Recommendation: Whether you are addressing greenfield or brownfield scenarios, start by focusing on three to four use cases in which businesses and customers would appreciate the value, and build a “minimum viable digital twin.” This allows an incremental approach, by demonstrating the benefits and thus delighting stakeholders and continuously improving. Involving players in the ecosystem early in the solution design is critical here.

2. Address the magic trio upfront and create a stage for continuous deployment.

Digital twins combine data, connectivity and processing. It’s critical to address this trio upfront at the solution design stage.

Typical blind spots include: 

  • Neglecting the data diversity, integration and privacy/cybersecurity issues that can pose critical challenges
  • Locking the solution early with little-to-no room for a continuously evolving digital twin solution.

Recommendation: A common approach is to standardize the data structure and communication layers to tie diverse data across IT, operational technology (OT), engineering technology (ET) and consumer technology (CT). A unified, developer-friendly data model is the backbone of all digital twin implementations. For cybersecurity, in addition to deploying internal safeguards, be sure to assess what security responsibility the partners are owning and ensure the digital twin implementation will not endanger enterprise systems.

Another critical step is to establish a mechanism for continuously updating the high-fidelity digital twin model from the beginning. In scenarios in which knowledge of the digital twin deployment environment is unknown, you want an incremental approach to improve digital twin maturity, as more real-world data is integrated into it.

3. Enable a connected organization and ecosystem.

Digital twin technology can be a game-changer in today’s secured, intelligent, connected economy. It does so by creating value for end users and finding business models that allow profit-making for various ecosystem players.

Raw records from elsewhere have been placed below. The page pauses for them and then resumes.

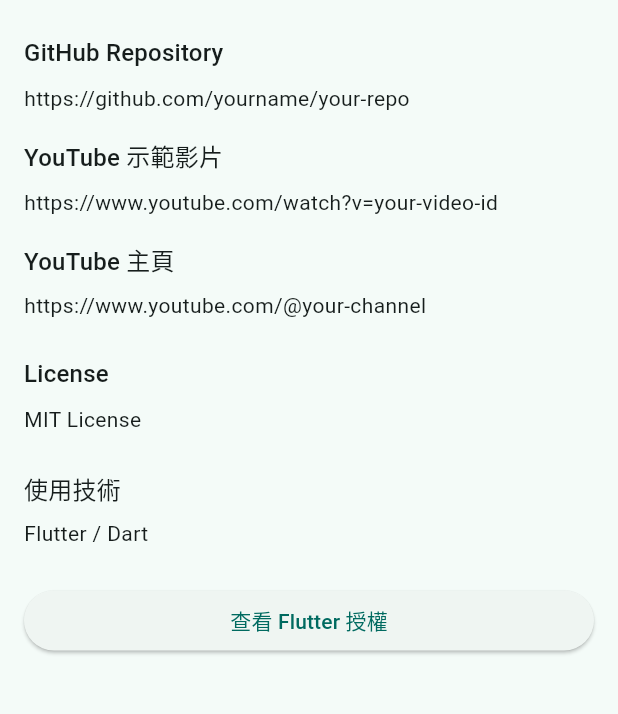
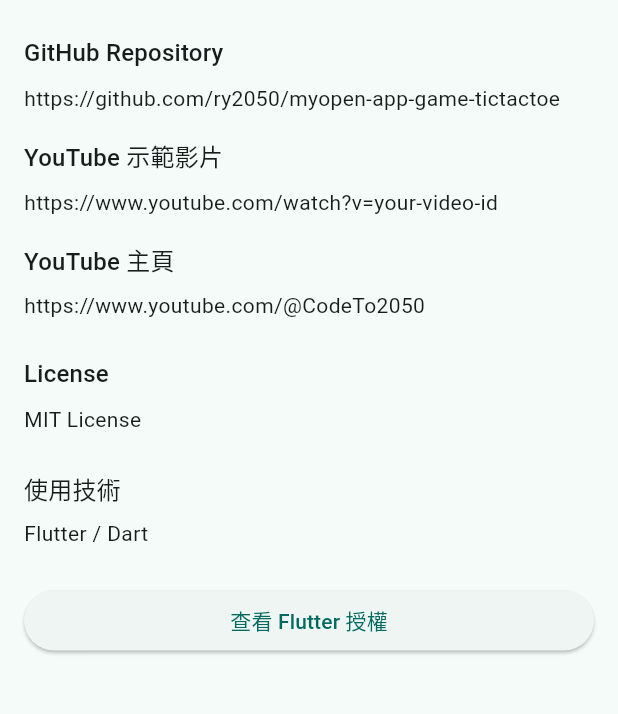
Before and after one commit to ry2050/myopen-app-game-tictactoe, a Flutter app: the AboutPage screen opened directly, on a phone screen of 412 x 824 dp, the part 209-923 px from its top. Run offline on Flutter 3.47's test engine with Material 3 defaults, Android fonts, the phone set to English and light mode, and no system bars.

Commit message:
modified repo and YT main page.

```diff
--- a/lib/main.dart
+++ b/lib/main.dart
@@ -329,7 +329,7 @@ class AboutPage extends StatelessWidget {
           ),
           const SizedBox(height: 8),
           const SelectableText(
-            'https://github.com/yourname/your-repo',
+            'https://github.com/ry2050/myopen-app-game-tictactoe',
           ),
           const SizedBox(height: 16),
           Text(
@@ -347,7 +347,7 @@ class AboutPage extends StatelessWidget {
           ),
           const SizedBox(height: 8),
           const SelectableText(
-            'https://www.youtube.com/@your-channel',
+            'https://www.youtube.com/@CodeTo2050',
           ),
           const SizedBox(height: 24),
           Text(
```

A typical blind spot here is the lack of a standardized and proven mechanism for secure data-sharing across ecosystem players, including companies, customers, suppliers and contractors. While digital twin standards are emerging, the required pull / acceptance from the end-users and markets will determine which standards bring business value. Companies tend to make the mistake of getting engineers and data scientists into a room, focusing on digital twin standards and protocols and then writing custom code.

Recommendation: While exploring emerging innovative and sometimes open-source technological solutions in the market, especially in the data management and integration space, can be helpful, the integration platforms need to go one level deeper. Work to unify and automate the integration process to make it future-proof. Results here are made better by trying to make the least possible number of assumptions about the evolving use cases in the secure, intelligent, connected economy. Don’t forget that it requires fundamental change management to break up siloes within the organization and beyond, in the ecosystem, to impart new skills, processes and governance required for digital twin deployments.

To learn more about Digital Twin, its evolution journey and its use cases, read more in our article “Digital Twin: A Foundation for a Secure, Intelligent and Connected Enterprise” and download our full report.



About the author

Gaurav Gupta

Gaurav Gupta

Gaurav Gupta works as ISG’s Partner and Global Head for Digital Engineering Services. He co-leads the Manufacturing vertical in EMEA. He leverages his over two decades of experience in structuring and leading engagements toward business transformation. He promotes engineering-led digital transformation, with a focus on building on ISG’s strong enterprise advisory and sourcing platform to  achieve business-driven priorities. His expertise in enabling clients to define the new digital engineering-led connected enterprise allows them to define new operating models and realize new value.